* **TASK DETAILS**
Search the entries below. Return every line that has "Link" in it.

◇ ◇ ◇ ◇ ◇

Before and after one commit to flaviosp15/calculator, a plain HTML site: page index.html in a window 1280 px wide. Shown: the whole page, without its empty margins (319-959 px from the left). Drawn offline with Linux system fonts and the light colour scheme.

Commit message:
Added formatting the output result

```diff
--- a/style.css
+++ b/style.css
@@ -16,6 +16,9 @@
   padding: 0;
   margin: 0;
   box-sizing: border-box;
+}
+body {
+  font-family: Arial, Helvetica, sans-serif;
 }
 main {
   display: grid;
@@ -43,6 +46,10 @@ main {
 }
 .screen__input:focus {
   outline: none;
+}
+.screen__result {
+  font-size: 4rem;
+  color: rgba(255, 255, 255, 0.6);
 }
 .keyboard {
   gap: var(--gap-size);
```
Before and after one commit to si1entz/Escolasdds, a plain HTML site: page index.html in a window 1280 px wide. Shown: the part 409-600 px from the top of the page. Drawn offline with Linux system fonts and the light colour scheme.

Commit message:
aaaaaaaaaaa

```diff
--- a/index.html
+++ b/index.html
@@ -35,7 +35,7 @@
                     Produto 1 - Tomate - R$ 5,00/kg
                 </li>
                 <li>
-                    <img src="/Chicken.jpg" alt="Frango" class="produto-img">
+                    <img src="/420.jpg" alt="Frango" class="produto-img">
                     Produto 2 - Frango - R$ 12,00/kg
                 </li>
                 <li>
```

◇ ◇ ◇ ◇ ◇

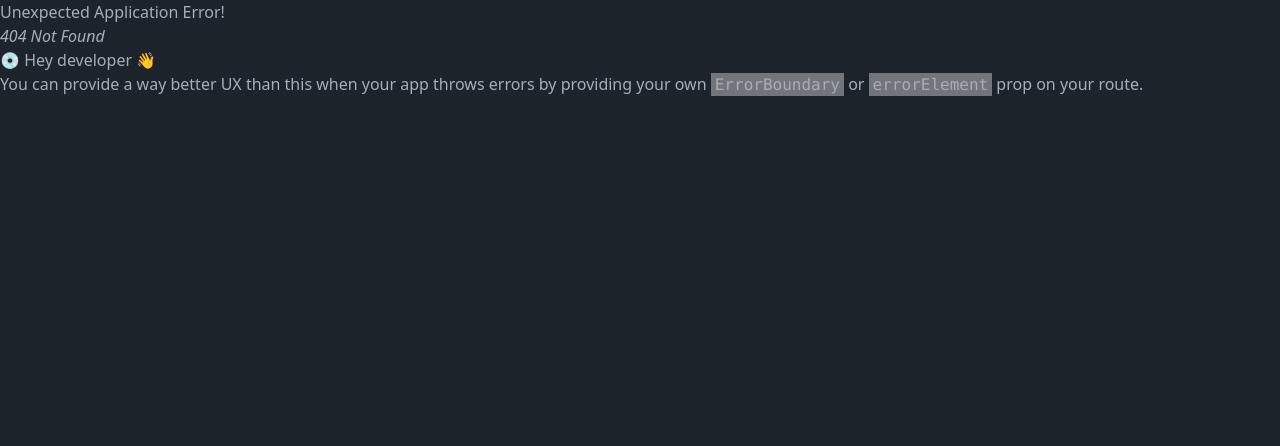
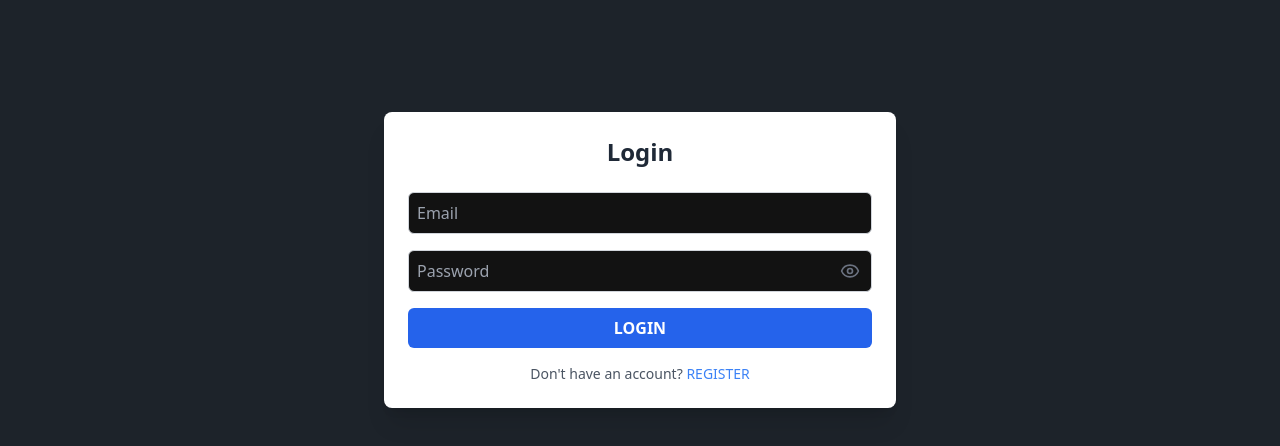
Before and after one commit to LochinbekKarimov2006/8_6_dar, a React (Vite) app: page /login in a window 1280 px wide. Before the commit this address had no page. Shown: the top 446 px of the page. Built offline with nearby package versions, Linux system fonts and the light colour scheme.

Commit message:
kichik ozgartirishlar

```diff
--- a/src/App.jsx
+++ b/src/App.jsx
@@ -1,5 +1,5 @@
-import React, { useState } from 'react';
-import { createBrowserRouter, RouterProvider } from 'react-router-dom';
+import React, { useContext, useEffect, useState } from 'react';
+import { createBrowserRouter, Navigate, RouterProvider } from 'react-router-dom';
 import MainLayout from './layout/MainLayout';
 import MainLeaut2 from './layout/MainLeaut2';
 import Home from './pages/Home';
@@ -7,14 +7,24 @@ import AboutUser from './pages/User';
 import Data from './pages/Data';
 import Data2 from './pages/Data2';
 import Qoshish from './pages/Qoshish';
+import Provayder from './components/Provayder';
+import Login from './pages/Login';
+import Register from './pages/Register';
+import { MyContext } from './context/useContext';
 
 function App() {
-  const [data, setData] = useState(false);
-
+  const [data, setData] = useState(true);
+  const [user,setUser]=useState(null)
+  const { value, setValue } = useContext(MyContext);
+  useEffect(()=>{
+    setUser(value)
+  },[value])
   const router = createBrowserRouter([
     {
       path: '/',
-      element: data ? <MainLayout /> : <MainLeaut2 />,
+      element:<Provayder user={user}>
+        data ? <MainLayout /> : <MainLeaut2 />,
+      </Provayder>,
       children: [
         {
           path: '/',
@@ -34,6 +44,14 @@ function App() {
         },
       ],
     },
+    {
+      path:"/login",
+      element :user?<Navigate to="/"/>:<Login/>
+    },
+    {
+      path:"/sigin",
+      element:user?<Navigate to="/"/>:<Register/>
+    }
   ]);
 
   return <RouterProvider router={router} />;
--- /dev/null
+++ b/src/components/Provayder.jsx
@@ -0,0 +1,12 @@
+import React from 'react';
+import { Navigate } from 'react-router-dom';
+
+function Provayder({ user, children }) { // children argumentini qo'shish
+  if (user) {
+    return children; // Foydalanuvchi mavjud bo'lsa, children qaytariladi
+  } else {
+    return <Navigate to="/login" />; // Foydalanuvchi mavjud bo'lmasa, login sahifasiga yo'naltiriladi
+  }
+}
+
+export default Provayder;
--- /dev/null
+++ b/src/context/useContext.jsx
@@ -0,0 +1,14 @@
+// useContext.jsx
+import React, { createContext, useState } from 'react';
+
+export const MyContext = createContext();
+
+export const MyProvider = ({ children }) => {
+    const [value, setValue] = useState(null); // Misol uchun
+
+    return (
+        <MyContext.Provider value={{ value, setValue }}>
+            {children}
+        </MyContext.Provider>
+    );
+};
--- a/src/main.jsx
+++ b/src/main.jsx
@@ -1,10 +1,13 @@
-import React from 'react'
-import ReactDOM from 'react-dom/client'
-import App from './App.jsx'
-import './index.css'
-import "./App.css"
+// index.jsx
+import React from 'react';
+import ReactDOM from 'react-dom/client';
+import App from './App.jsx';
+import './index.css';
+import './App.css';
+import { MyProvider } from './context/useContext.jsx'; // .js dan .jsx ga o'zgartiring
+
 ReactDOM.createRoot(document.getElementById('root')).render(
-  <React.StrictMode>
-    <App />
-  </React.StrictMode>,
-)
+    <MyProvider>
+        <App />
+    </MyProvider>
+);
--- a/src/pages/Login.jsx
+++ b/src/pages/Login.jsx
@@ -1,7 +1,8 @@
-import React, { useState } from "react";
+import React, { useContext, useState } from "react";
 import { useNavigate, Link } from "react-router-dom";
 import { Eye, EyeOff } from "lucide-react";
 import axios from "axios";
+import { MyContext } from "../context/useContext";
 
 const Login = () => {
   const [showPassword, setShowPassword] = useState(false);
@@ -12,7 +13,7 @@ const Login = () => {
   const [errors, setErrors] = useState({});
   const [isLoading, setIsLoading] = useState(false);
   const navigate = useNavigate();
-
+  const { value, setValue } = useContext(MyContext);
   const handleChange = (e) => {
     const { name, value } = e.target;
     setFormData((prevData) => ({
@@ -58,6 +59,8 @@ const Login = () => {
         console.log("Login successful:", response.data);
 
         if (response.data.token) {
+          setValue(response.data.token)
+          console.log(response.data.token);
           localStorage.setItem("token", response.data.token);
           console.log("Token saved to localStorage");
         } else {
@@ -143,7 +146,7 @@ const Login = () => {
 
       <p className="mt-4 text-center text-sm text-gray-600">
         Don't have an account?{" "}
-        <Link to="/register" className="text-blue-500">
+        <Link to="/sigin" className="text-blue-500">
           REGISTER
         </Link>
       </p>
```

◇ ◇ ◇ ◇ ◇

* **RESPONSE BELOW**
 import { useNavigate, Link } from "react-router-dom";
-        <Link to="/register" className="text-blue-500">
+        <Link to="/sigin" className="text-blue-500">
         </Link>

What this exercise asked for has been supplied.